La affaire Warren Anderson, who was the chairman of Union Carbide Corp, the American parent company of Union Carbide India Ltd when deadly methyl isocyanate gas leaked from its pesticides factory in Bhopal killing at least 15,000 people — many of them died during the intervening night of December 2-3, 1984; others died a painful, slow death over a period of time — gets murkier with each passing day. Anderson arrived in Bhopal four days after what turned out to be the world's worst industrial disaster, apparently to see for himself the extent of death and destruction caused by the leak which had resulted from Union Carbide's criminal indifference to safety measures at its hazardous unit in order to save money and increase profits. The police arrested him, and rightly so, but that action proved to be inconsequential. Anderson, instead of being carted off to jail, was taken to Union Carbide's well-appointed rest house so that he would not suffer any discomfort. A couple of hours later, the Chief Secretary of Madhya Pradesh summoned the Collector and Superintendent of Police of Bhopal and instructed them to release Anderson on bail, accompany him to the airport, and put him on a plane that would be waiting for him. Anderson was granted bail, escorted to the airport, and put on the plane waiting for him. It turned out to be the State Government's aircraft. The man who was to be later declared an absconder by the courts was flown to Delhi from where to he took a flight to America, fleeing India forever. This is the brief story of a wanted man's flight from justice and how he escaped the punishment he richly deserved. These details have tumbled out of the closet this past week, with officials spilling the beans after last Monday's judgement.

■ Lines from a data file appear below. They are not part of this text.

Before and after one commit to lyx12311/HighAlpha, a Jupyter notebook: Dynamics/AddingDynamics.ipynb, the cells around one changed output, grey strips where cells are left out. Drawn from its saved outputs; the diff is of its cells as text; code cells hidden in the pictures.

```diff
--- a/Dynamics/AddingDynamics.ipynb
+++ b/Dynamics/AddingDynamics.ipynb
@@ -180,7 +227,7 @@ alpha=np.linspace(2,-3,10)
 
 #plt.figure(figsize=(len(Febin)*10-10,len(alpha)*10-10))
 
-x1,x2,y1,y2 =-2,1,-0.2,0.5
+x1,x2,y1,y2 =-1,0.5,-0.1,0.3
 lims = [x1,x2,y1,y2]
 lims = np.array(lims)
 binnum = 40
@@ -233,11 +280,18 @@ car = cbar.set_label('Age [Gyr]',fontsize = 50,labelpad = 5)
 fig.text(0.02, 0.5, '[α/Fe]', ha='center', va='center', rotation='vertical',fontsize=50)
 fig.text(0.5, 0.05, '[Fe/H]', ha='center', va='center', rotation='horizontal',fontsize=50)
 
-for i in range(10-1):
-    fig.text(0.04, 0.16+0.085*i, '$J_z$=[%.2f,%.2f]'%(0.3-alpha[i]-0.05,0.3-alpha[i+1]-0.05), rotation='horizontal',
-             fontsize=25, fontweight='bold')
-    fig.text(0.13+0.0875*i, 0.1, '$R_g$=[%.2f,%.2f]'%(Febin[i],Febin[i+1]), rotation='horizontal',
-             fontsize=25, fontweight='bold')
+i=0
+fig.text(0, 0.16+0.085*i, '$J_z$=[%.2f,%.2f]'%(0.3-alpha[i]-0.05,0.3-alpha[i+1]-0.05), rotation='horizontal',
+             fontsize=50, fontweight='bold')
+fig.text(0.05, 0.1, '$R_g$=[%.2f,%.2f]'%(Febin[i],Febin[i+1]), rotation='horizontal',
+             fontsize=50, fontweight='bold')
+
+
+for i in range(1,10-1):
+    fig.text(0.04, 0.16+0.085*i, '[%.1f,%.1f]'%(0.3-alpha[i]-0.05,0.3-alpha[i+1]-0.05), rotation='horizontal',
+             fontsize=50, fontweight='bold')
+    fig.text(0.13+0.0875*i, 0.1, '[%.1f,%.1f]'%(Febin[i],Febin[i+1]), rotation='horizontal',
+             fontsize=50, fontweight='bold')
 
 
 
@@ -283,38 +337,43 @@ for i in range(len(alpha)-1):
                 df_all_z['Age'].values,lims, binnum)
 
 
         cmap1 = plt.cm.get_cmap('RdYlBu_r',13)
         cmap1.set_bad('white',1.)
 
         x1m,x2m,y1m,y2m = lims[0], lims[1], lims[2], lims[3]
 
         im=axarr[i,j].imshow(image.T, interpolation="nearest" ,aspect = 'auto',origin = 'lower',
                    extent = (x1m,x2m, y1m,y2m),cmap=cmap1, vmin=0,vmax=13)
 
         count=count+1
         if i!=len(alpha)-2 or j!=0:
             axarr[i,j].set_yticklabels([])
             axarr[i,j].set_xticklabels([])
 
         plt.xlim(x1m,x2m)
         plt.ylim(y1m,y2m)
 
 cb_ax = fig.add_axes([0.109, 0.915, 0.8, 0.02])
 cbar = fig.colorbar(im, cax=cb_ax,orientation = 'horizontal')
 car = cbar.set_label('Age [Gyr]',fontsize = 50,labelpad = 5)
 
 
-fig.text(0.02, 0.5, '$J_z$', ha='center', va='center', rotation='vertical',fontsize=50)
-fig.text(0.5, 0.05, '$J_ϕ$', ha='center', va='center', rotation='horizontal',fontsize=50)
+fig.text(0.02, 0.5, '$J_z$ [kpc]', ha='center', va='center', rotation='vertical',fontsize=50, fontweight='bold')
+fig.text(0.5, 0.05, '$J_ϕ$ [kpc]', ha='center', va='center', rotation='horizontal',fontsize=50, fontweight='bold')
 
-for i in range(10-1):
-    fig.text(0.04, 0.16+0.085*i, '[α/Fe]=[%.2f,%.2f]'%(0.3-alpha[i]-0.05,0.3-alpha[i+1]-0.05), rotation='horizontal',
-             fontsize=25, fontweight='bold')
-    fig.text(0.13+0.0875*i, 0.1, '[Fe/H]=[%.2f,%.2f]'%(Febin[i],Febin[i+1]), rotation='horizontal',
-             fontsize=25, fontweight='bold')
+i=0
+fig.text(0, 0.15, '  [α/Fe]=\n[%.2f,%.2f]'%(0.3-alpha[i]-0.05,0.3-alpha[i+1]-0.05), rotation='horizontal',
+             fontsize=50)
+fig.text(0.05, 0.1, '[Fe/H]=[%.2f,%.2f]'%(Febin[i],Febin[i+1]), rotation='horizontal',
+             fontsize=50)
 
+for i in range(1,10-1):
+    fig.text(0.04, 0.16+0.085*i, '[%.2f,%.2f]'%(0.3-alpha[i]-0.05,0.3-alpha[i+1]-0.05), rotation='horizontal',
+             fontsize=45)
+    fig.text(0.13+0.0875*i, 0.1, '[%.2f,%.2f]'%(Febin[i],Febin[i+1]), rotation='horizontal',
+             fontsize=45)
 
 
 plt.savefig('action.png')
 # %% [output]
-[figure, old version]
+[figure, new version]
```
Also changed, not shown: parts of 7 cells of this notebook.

What is intriguing is that the then Chief Minister of Madhya Pradesh, Mr Arjun Singh, should have gone to such extraordinary lengths to protect Anderson from the law of the land. The Chief Secretary was merely carrying out instructions given to him by Mr Singh; he couldn't have acted independently. The evidence implicating Mr Singh is far too overwhelming to give him the benefit of doubt. But did Mr Singh act on his own? Did he decide to facilitate Anderson's escape without consulting anybody? Or was he acting according to orders received from the Union Government, which was then headed by Prime Minister Rajiv Gandhi? Given the scale of the disaster and the implications of letting one of the prime accused flee the country in so brazen a manner, it is unthinkable that Mr Singh acted on his own. It is equally implausible that if there was any American pressure to let Anderson go free — Congress general secretary Digvijay Singh says the Government acted under US pressure — it would have been applied on the State Government directly: The Americans would have contacted the relevant people in the Union Government. Are we then to assume that it was the Centre's, and not the Madhya Pradesh Government's, decision to free Anderson and help him jump bail? These are some questions that need to be answered by the UPA Government and the Congress immediately as the nation has the right to know the truth and not be subjected to such grotesque mockery of the law. A full closure will elude the Bhopal tragedy unless the truth is placed on record and those who colluded with Union Carbide are brought to book.